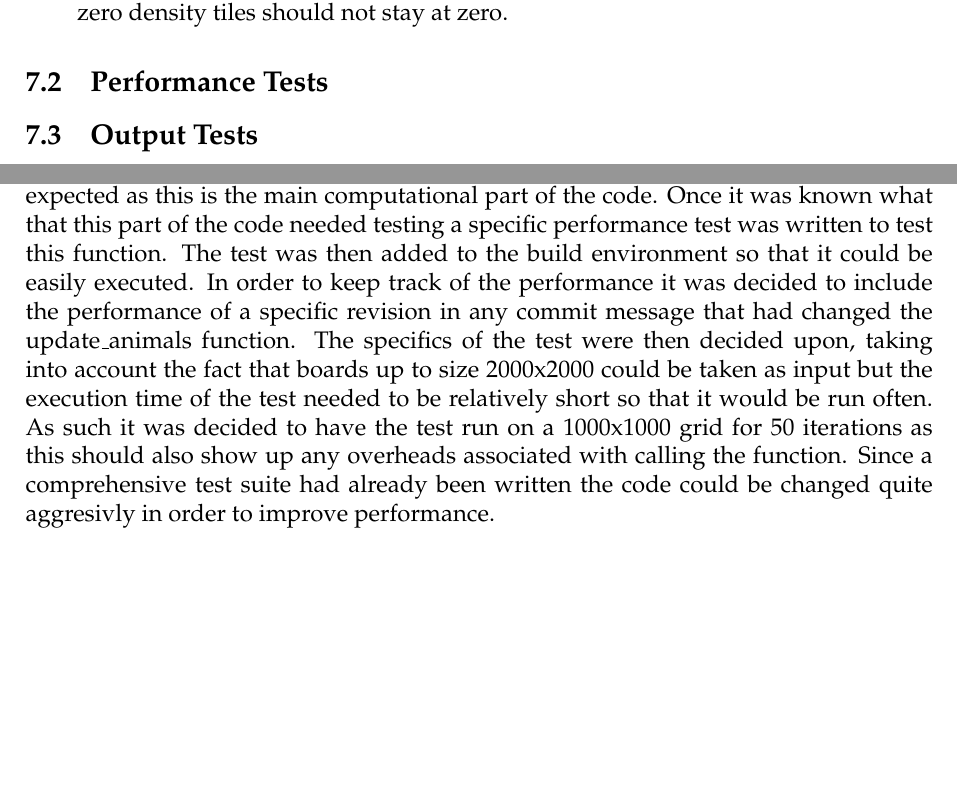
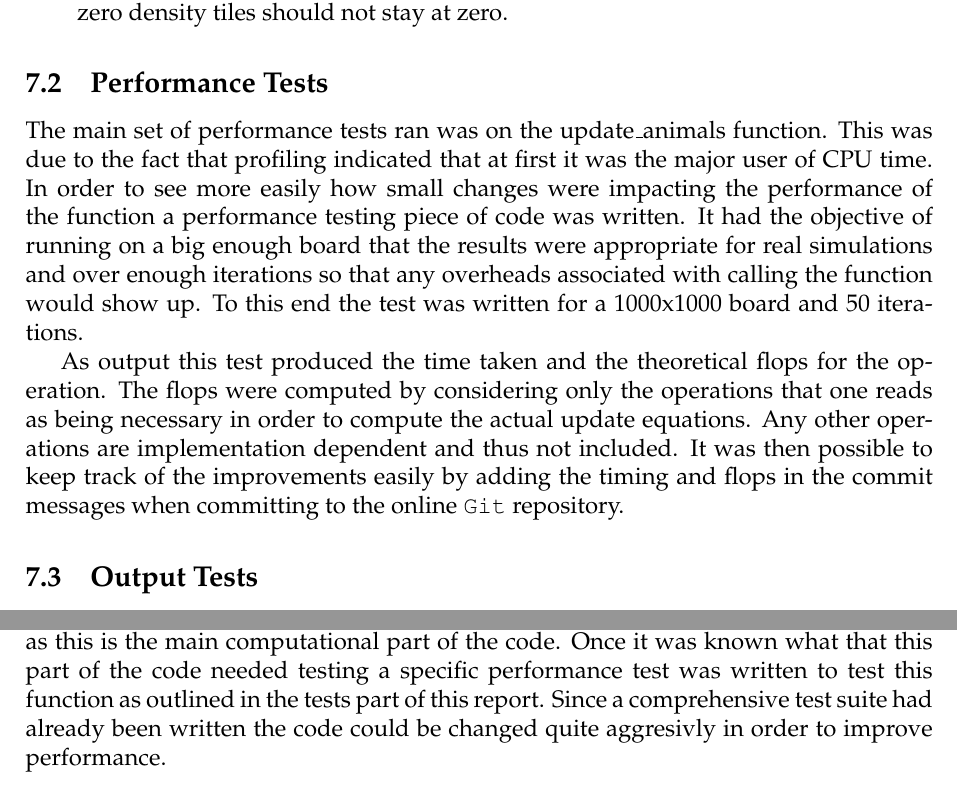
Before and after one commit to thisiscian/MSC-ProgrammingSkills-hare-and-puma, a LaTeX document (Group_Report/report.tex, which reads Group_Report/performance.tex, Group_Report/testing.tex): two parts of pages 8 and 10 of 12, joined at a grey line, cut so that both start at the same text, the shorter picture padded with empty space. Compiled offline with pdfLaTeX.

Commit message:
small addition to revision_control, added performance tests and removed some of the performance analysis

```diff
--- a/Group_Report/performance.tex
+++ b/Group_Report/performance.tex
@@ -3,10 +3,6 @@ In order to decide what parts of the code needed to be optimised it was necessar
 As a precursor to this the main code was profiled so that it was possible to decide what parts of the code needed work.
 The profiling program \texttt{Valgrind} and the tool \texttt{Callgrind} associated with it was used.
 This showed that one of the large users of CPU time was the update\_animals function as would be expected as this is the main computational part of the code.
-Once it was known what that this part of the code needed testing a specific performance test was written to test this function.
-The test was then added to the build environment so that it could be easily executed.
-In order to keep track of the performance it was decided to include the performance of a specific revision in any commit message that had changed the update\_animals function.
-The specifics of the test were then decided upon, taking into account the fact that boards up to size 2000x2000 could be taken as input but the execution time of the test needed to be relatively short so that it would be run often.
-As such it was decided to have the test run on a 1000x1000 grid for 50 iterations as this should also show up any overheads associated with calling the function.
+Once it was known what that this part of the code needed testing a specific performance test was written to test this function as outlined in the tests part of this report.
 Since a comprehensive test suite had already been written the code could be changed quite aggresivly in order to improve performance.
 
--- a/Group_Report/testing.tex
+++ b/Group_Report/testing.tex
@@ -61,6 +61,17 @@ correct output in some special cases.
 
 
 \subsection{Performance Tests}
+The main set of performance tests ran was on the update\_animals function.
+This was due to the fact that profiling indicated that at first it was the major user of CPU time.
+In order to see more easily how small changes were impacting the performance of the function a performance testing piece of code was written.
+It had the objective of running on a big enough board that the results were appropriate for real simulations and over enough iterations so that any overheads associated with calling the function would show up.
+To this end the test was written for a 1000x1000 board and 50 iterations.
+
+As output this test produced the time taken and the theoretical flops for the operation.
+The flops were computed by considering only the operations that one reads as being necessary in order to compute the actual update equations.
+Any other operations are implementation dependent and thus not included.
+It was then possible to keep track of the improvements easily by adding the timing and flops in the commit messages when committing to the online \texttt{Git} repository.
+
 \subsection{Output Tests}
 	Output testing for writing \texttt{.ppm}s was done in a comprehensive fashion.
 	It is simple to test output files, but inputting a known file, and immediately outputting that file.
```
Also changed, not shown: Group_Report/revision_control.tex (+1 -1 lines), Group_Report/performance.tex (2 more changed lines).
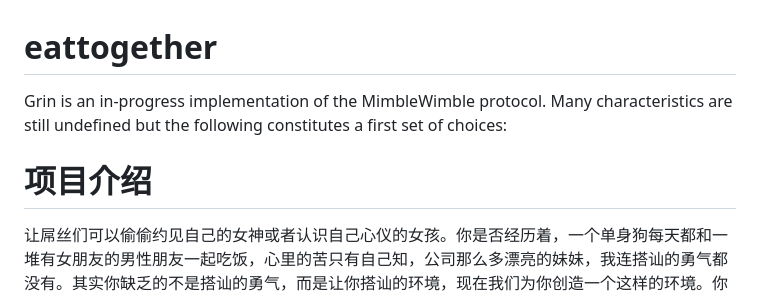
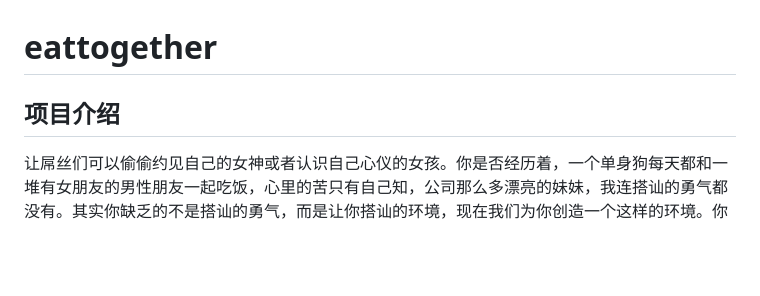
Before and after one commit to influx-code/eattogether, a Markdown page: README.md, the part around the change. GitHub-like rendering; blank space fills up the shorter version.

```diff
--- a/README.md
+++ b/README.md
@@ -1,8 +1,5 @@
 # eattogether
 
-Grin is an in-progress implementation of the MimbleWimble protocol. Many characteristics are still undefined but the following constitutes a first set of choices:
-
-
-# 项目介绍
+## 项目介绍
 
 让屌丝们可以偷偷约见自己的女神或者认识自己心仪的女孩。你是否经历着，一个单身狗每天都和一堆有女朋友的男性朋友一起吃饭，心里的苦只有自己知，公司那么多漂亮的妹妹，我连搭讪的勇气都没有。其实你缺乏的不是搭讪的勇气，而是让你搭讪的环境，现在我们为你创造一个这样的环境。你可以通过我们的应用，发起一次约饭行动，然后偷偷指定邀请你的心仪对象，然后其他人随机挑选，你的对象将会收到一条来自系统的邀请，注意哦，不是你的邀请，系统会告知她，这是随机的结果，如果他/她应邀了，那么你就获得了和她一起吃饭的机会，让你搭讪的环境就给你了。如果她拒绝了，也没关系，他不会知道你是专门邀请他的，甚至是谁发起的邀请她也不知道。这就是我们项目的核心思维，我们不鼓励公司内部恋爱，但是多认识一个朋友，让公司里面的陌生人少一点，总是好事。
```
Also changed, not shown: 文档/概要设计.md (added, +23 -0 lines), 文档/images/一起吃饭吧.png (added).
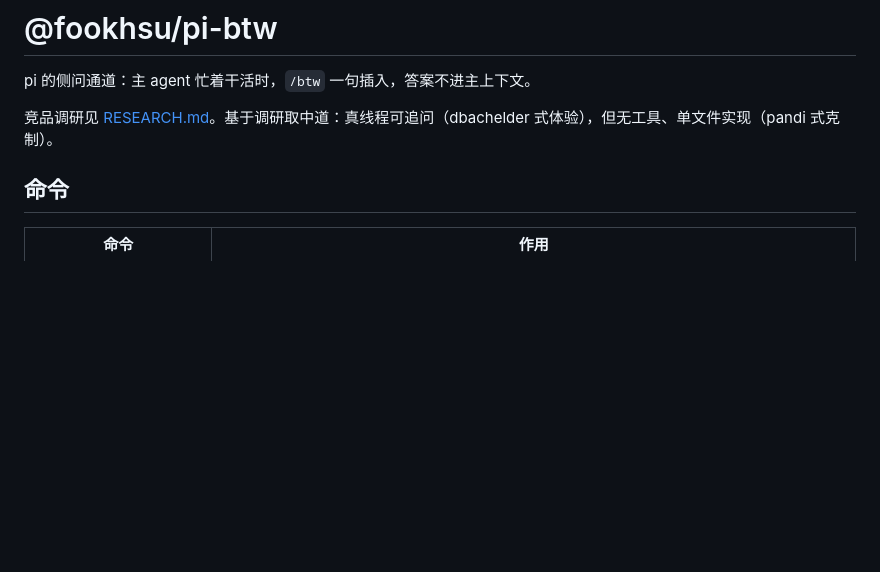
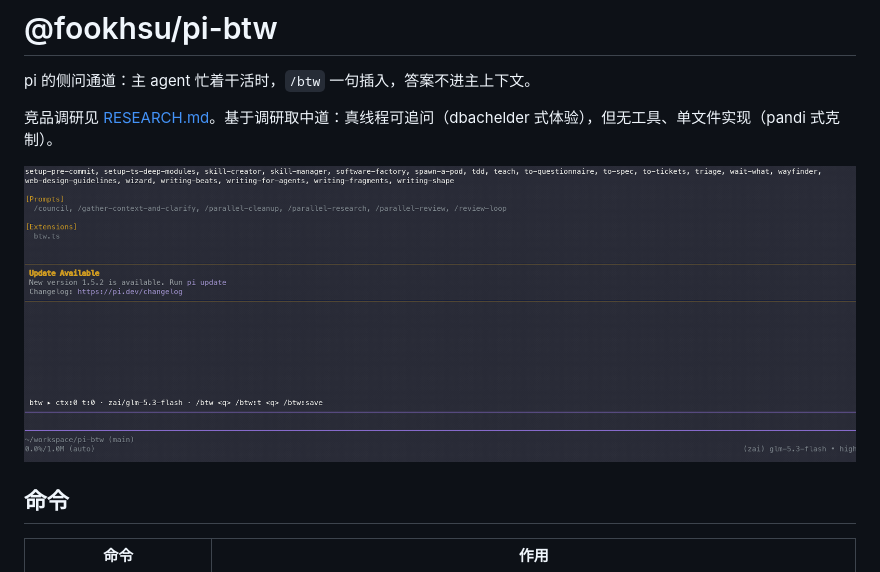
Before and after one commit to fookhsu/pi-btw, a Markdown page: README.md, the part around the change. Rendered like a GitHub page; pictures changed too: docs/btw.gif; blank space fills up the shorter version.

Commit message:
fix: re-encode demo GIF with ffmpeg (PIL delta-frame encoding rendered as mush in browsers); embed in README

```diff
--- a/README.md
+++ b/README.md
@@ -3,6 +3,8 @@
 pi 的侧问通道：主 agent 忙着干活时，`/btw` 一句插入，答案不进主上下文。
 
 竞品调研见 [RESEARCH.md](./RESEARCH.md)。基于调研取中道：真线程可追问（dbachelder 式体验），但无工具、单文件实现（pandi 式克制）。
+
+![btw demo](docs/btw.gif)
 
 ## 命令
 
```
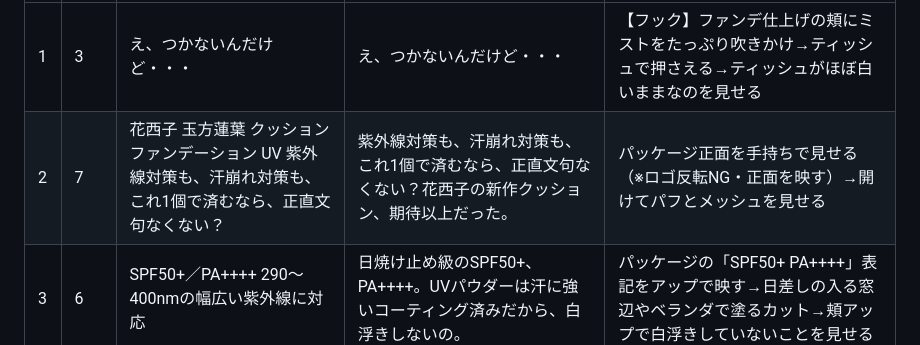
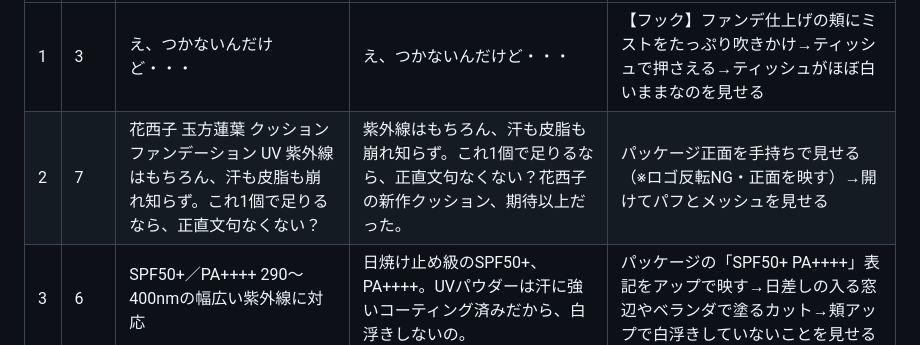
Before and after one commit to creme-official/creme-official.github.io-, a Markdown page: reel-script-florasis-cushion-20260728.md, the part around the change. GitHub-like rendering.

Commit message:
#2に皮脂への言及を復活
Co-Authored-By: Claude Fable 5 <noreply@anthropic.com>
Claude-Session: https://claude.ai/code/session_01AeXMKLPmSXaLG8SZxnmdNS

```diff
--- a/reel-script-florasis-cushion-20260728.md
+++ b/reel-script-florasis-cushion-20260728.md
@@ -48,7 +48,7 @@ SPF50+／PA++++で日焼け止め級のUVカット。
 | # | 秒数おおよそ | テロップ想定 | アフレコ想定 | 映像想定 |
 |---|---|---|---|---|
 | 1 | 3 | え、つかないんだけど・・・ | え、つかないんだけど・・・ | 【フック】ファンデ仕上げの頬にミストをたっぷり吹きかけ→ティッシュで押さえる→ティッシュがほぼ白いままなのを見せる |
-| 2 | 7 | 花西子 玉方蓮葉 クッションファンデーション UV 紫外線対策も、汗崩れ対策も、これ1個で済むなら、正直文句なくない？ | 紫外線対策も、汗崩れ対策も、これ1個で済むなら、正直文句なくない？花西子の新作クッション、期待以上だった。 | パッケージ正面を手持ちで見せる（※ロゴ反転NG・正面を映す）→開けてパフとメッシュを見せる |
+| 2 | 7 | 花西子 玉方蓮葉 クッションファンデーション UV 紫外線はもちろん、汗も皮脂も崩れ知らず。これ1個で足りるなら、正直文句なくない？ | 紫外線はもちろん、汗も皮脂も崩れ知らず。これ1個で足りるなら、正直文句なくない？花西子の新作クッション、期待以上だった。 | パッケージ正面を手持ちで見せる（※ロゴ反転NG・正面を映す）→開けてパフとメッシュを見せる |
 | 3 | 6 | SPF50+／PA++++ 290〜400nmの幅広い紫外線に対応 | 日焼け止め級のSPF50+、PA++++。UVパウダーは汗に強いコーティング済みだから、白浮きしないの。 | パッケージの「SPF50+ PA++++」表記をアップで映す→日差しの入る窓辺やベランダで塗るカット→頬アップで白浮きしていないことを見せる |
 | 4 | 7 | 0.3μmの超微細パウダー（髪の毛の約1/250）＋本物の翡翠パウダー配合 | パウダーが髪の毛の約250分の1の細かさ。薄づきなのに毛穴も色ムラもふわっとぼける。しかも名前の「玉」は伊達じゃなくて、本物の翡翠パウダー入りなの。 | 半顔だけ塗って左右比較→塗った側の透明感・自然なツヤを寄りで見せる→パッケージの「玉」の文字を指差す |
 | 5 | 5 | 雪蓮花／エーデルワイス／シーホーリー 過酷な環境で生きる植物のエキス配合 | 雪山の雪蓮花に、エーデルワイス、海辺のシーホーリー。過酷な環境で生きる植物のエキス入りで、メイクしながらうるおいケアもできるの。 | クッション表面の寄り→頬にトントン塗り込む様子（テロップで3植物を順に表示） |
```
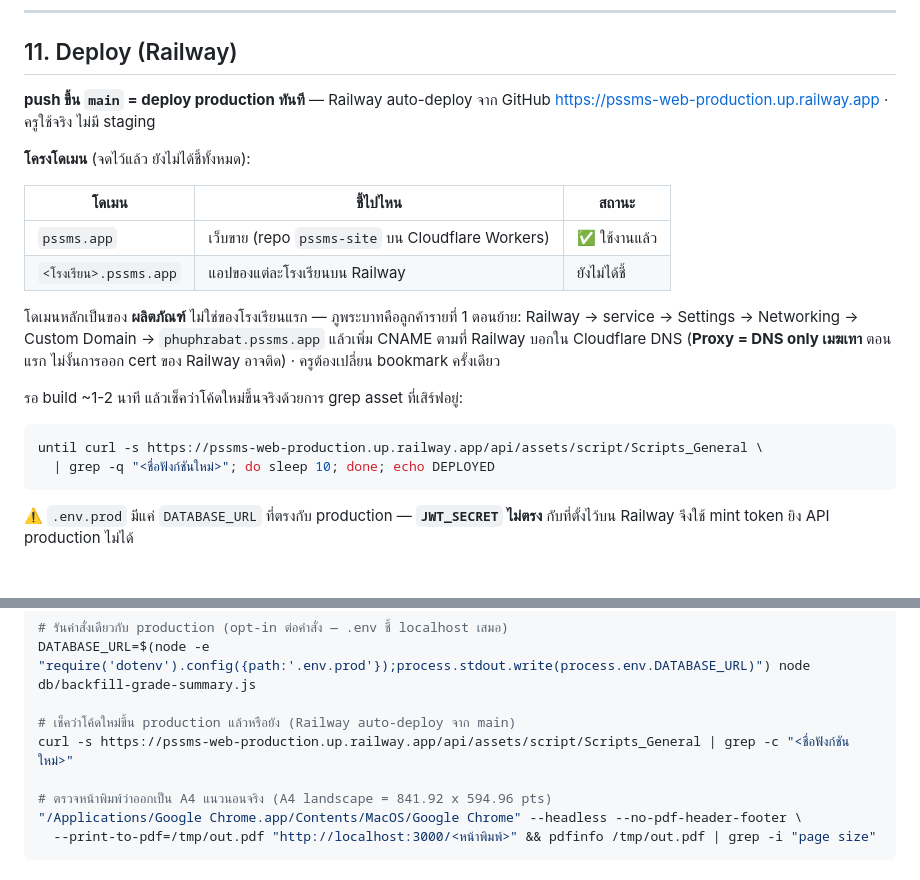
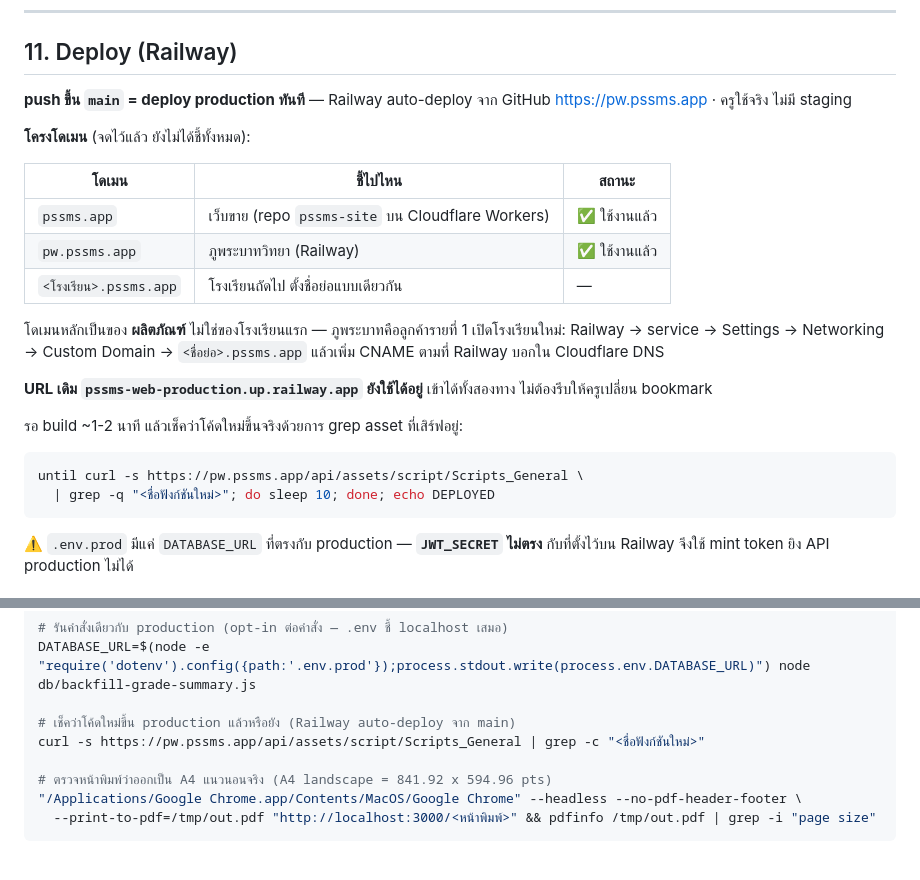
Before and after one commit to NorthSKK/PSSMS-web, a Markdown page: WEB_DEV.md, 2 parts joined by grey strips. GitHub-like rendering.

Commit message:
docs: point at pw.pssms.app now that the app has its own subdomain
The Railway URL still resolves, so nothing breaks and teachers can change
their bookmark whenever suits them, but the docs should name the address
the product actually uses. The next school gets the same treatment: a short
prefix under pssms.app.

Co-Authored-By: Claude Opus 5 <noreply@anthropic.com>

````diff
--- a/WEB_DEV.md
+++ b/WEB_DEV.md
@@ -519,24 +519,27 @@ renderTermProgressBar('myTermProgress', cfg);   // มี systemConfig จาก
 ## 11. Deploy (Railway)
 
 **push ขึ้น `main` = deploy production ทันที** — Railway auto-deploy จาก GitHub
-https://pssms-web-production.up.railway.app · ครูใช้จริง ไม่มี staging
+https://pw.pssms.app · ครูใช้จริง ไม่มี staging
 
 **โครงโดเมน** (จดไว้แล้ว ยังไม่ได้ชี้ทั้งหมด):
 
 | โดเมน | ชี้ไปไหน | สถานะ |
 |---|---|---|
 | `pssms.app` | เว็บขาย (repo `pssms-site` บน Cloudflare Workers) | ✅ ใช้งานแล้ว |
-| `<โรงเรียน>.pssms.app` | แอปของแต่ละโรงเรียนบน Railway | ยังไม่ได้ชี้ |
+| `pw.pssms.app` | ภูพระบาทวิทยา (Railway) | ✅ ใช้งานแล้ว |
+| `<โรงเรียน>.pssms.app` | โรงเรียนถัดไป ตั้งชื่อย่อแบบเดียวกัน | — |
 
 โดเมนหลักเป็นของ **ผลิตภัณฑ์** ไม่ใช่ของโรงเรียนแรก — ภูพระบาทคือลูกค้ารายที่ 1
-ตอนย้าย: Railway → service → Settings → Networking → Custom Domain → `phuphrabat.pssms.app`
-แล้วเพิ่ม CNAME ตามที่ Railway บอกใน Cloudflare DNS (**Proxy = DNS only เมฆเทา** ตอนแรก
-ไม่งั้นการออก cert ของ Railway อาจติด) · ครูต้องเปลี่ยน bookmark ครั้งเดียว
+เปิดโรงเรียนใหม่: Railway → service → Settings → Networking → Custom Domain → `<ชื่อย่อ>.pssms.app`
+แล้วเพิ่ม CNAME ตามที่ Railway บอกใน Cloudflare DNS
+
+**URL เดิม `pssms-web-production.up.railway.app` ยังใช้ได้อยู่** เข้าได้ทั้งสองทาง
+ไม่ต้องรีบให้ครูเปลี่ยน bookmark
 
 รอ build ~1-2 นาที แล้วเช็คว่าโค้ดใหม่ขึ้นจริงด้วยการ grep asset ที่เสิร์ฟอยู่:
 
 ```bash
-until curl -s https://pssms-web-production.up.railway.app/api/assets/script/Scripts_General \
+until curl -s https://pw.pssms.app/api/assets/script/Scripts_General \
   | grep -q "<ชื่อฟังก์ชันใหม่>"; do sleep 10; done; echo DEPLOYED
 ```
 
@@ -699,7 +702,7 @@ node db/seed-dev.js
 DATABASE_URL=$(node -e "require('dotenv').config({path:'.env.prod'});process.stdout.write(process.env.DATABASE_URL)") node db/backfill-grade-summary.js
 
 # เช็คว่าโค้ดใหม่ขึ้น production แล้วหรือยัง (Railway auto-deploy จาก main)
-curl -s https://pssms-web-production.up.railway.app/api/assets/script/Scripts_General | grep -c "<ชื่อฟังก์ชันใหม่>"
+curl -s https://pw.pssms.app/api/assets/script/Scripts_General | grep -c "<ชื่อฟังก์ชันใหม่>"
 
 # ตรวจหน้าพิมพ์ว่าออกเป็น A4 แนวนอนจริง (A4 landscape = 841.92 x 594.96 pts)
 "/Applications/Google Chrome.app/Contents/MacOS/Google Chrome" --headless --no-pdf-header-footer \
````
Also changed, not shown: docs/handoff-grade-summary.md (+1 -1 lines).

• _ASSIGNED TASK_
Wherever the string "flops" turns up in the material, copy the whole line.

• _YOUR RESPONSE_
+As output this test produced the time taken and the theoretical flops for the operation.
+The flops were computed by considering only the operations that one reads as being necessary in order to compute the actual update equations.
+It was then possible to keep track of the improvements easily by adding the timing and flops in the commit messages when committing to the online \texttt{Git} repository.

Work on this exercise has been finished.